It’s easy to forget how weird Elvis was. Sure, I mean weird “like a prince from another planet,” in the New York Times’ phrase, but I also mean weird like an ordinary nerd. Kicked, punched, wedgied, swirlied, dumped-in-the-trash-can weird. Sun Records artist Barbara Pittman makes it sound like humiliating Elvis was once a kind of neighborhood sport:
My older brother went to school with him, and he and some of the other boys used to hide behind buildings and throw things at him—rotten fruit and stuff—because he was different, because he was quiet and he stuttered and he was a mama’s boy.
He could have been John Lauber, the gay schoolmate whose bleached hair Mitt Romney reportedly chopped off with scissors as a senior. He very nearly was, according to Memphis Mafioso Red West, who claims to have broken up just such a scene in the high school men’s room:
What sealed our fate forever, I’m sure: between classes, I went into the bathroom one day, and I saw these three guys and Elvis back in the corner. Two of ‘em were holding him, one guy had the scissors. Elvis was different: he wore the long hair, and all of us had crew cuts. And I walked in, looking around. “What’s goin’ on, boys?”
“We gonna cut a little hair off this boy, here, you know.”
And I said, “He don’t look like he wants it cut off, to me.”
He said, “No he don’t, but we do.”

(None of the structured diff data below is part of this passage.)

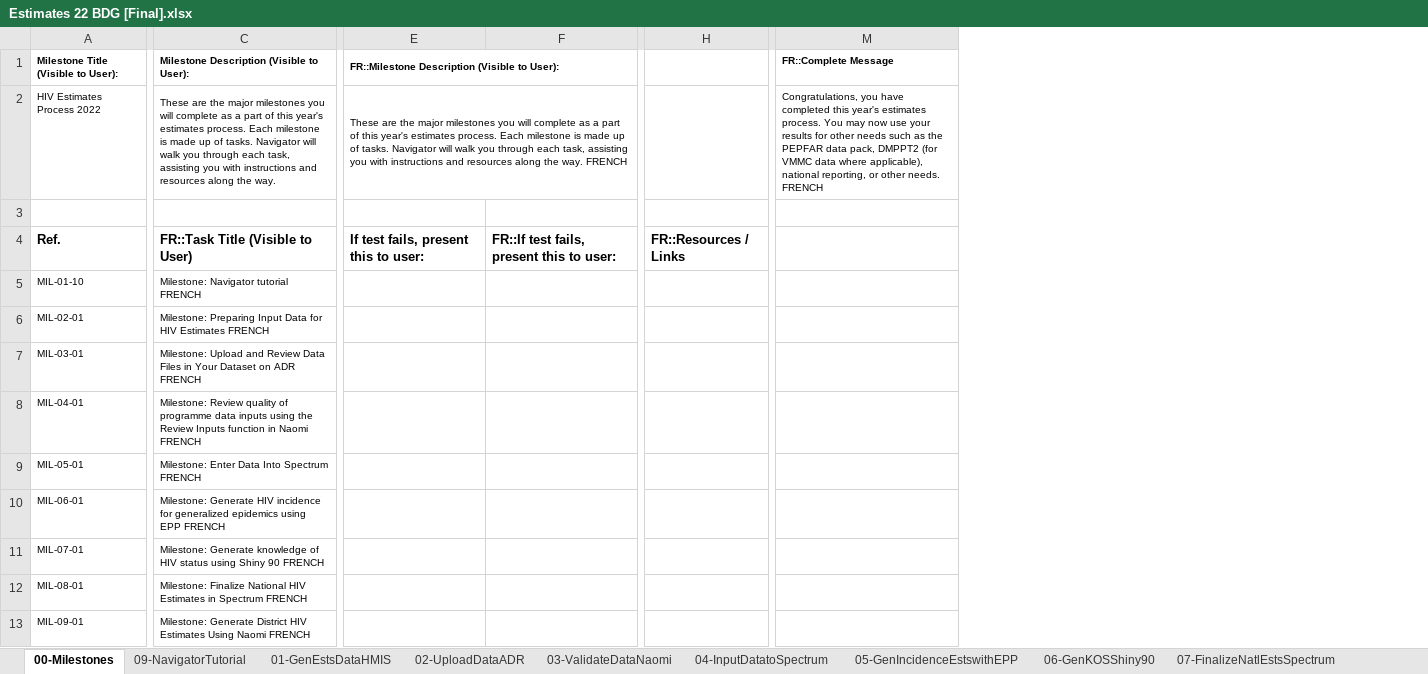
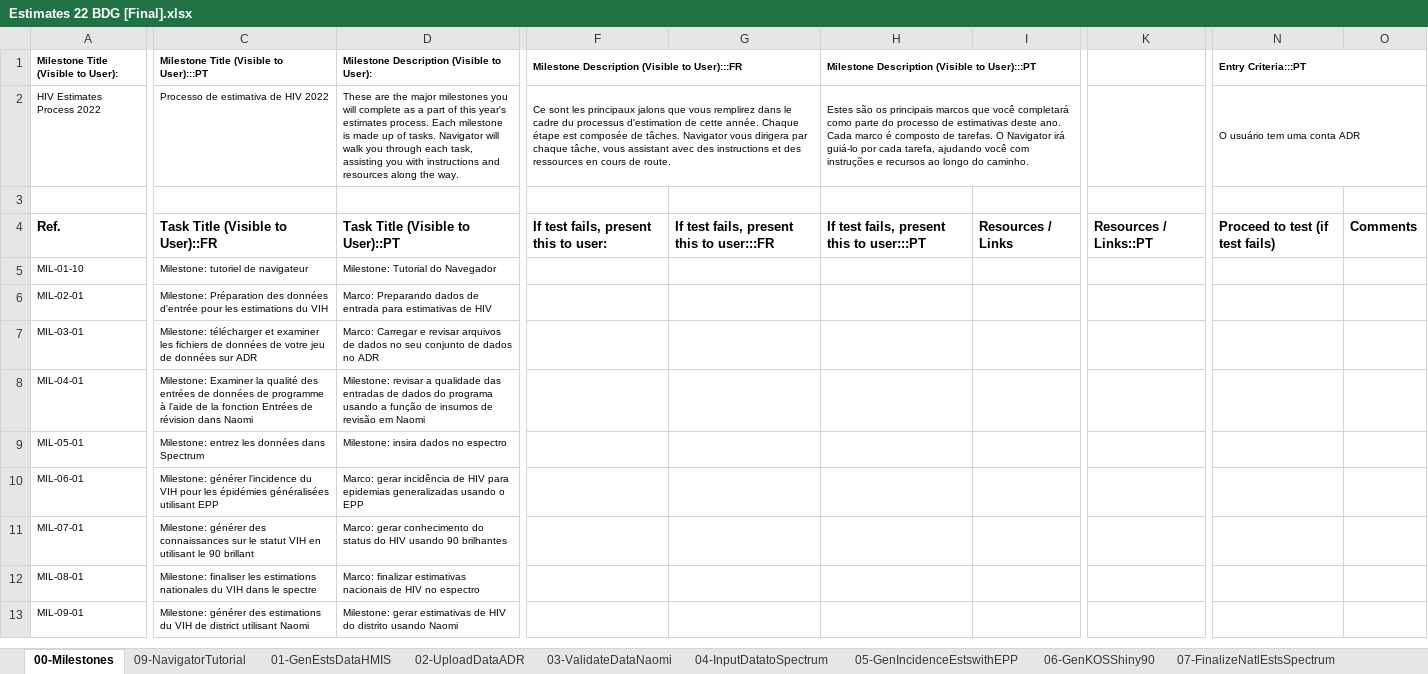
Before and after one commit to fjelltopp/navigator_engine, an Excel workbook: Estimates 22 BDG [Final].xlsx, sheet 00-Milestones, drawn as a sheet; only a part is shown, gaps mark what is left out; values as stored, in another font and other column widths than the file's, no borders; charts and pictures not drawn; removed rows and columns are numbered as before the commit, all else as after; the diff covers the shown part only; the diff names each change by its address in the sheet, - before the commit and + after, or states it on an @@ line.

```diff
--- a/Estimates 22 BDG [Final].xlsx (sheet 00-Milestones)
+++ b/Estimates 22 BDG [Final].xlsx (sheet 00-Milestones)
+column C, rows 1-13: Milestone Title (Visible to User):::PT | Processo de estimativa de HIV 2022 |  | Task Title (Visible to User)::FR | Milestone: tutoriel de navigateur | Milestone: Préparation des données d'entrée pour les estimations du VIH | Milestone: télécharger et examiner les fichiers de données de votre jeu de données sur ADR | Milestone: Examiner la qualité des entrées de données de programme à l'aide de la fonction Entrées de révision dans Naomi | Milestone: entrez les données dans Spectrum | Milestone: générer l'incidence du VIH pour les épidémies généralisées utilisant EPP | Milestone: générer des connaissances sur le statut VIH en utilisant le 90 brillant | Milestone: finaliser les estimations nationales du VIH dans le spectre | Milestone: générer des estimations du VIH de district utilisant Naomi
-column E, rows 1-4: FR::Milestone Description (Visible to User): | These are the major milestones you will complete as a part of this year's estimates process. Each milestone is made up of tasks. Navigator will walk you through each task, assisting you with instructions and resources along the way. FRENCH |  | If test fails, present this to user:
-column F, row 4: FR::If test fails, present this to user:
+column F, rows 1-4: Milestone Description (Visible to User):::FR | Ce sont les principaux jalons que vous remplirez dans le cadre du processus d'estimation de cette année. Chaque étape est composée de tâches. Navigator vous dirigera par chaque tâche, vous assistant avec des instructions et des ressources en cours de route. |  | If test fails, present this to user:
+column G, row 4: If test fails, present this to user:::FR
+column H, rows 1-4: Milestone Description (Visible to User):::PT | Estes são os principais marcos que você completará como parte do processo de estimativas deste ano. Cada marco é composto de tarefas. O Navigator irá guiá-lo por cada tarefa, ajudando você com instruções e recursos ao longo do caminho. |  | If test fails, present this to user:::PT
+column I, row 4: Resources / Links
-column H, row 4: FR::Resources / Links
+column K, row 4: Resources / Links::PT
+column N (Entry Criteria:::PT), rows 2-4: O usuário tem uma conta ADR |  | Proceed to test (if test fails)
+column O, row 4: Comments
-column M (FR::Complete Message), row 2: Congratulations, you have completed this year's estimates process. You may now use your results for other needs such as the PEPFAR data pack, DMPPT2 (for VMMC data where applicable), national reporting, or other needs. FRENCH
-D4: FR::Task Title (Visible to User)
+D4: Task Title (Visible to User)::PT
-D5: Milestone: Navigator tutorial FRENCH
+D5: Milestone: Tutorial do Navegador
-D6: Milestone: Preparing Input Data for HIV Estimates FRENCH
+D6: Marco: Preparando dados de entrada para estimativas de HIV
-D7: Milestone: Upload and Review Data Files in Your Dataset on ADR FRENCH
+D7: Marco: Carregar e revisar arquivos de dados no seu conjunto de dados no ADR
-D8: Milestone: Review quality of programme data inputs using the Review Inputs function in Naomi FRENCH
+D8: Milestone: revisar a qualidade das entradas de dados do programa usando a função de insumos de revisão em Naomi
-D9: Milestone: Enter Data Into Spectrum FRENCH
+D9: Milestone: insira dados no espectro
-D10: Milestone: Generate HIV incidence for generalized epidemics using EPP FRENCH
+D10: Marco: gerar incidência de HIV para epidemias generalizadas usando o EPP
-D11: Milestone: Generate knowledge of HIV status using Shiny 90 FRENCH
+D11: Marco: gerar conhecimento do status do HIV usando 90 brilhantes
-D12: Milestone: Finalize National HIV Estimates in Spectrum FRENCH
+D12: Marco: finalizar estimativas nacionais de HIV no espectro
-D13: Milestone: Generate District HIV Estimates Using Naomi FRENCH
+D13: Milestone: gerar estimativas de HIV do distrito usando Naomi
```
Also changed, not shown: 2 added columns and 7 edited cells elsewhere in this sheet, sheet 01-GenEstsDataHMIS, sheet 09-NavigatorTutorial, sheet 02-UploadDataADR, sheet 08-GenSubNatlEstsNaomi, sheet 07-FinalizeNatlEstsSpectrum, sheet 03-ValidateDataNaomi, other sheet tabs, formulas that keep their value, charts or pictures.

And I said, “Well, if you cut his, you’re gonna cut mine, and I ain’t got too damn much up here to cut.” And they looked at me to see if I was serious, and they saw that I was serious, and they let him go.
Now, the story that these were football players—these weren’t football players. These were just redneck dumbasses.
So while some of the world’s mean motherfuckers consider Elvis one of their own, their claim is by no means exclusive. To be the King of Rock and Roll is to be the king of every abnormal person who’s ever been on the losing end of a fight. I’ll grant you that Elvis did not always act with these subjects’ best interest at heart, as when, in the rambling letter to Nixon he wrote on American Airlines stationery, he volunteered to use his bona fides with “The Drug Culture, The Hippie Elements, The SDS, Black Panther, etc” to infiltrate those groups as a “Federal Agent at Large.”
But Elvis contained multitudes. At least in the probably apocryphal version of the Elvis story Lux Interior of the Cramps said he heard from Sam Phillips’ son (which one?) “one drunken night,” Elvis was “The Drug Culture” of 1954, leveraging Gladys’ supply of bennies for studio time:
Yeah, we were told that Elvis wasn’t discovered as such at all! He was just some freaky-looking kid always making a nuisance of himself around Sun Studios and nobody wanted to know him. Like here’s this guy who dyed his fuckin’ eyebrows and dressed in black pimp clothes—and this was the ‘50s in the South, you’ve got to remember—and Sam Phillips and all the session guys thought he was some disgusting little faggot!
However Elvis did have this one piece of luck. His mother, right, had a really bad weight problem and the doctor prescribed her this enormous supply of diet pills which just happened to be… these pills were just pure benzedrine, right, which is a very potent form of speed.
And all those Sun guys just lived on speed, man. So when Phillips found out that Elvis could get bottles of these things, he let him hang around. So, like, here was Elvis every week bringing huge bottles of these pills to the guys at Sun until, as he was the studio’s main source of supply for speed, Phillips was more or less obliged to let him cut a record.
So like, rock ‘n’ roll was born simply because Elvis Presley was Sun Records’ number one speed dealer.
It’s fitting that the book Elvis is said to have taken with him on his fatal trip to the can, A Scientific Search for the Face of Jesus, concerned the Shroud of Turin, which is either a holy relic or a total ripoff, depending on who’s talking. He was about to pass into just such an indeterminate state, Elvis was, forever leaving behind the dimension that has toilets for the one made entirely out of meaning. And now that he’s been a pure symbol for so long, hardly anyone remembers that he used to sing. (N.B.: Elvis was fucking great!) But everyone remembers that he died on the shitter.
VCRs and cassette decks everywhere whirred into action on August 16, 1977, perhaps hoping to capture a glimpse or echo of EP kung-fuing his way through the pearly gates. Because I love Elvis, before I am subjected to the inevitable cable news specials marking the 40th anniversary of his death next month, I’m inoculating myself with heavy doses of raw video. There are hours of TV and radio coverage of the event. Perhaps you’d like to join me?
After the jump, nearly two hours of Elvis death coverage and ‘mini-docs’...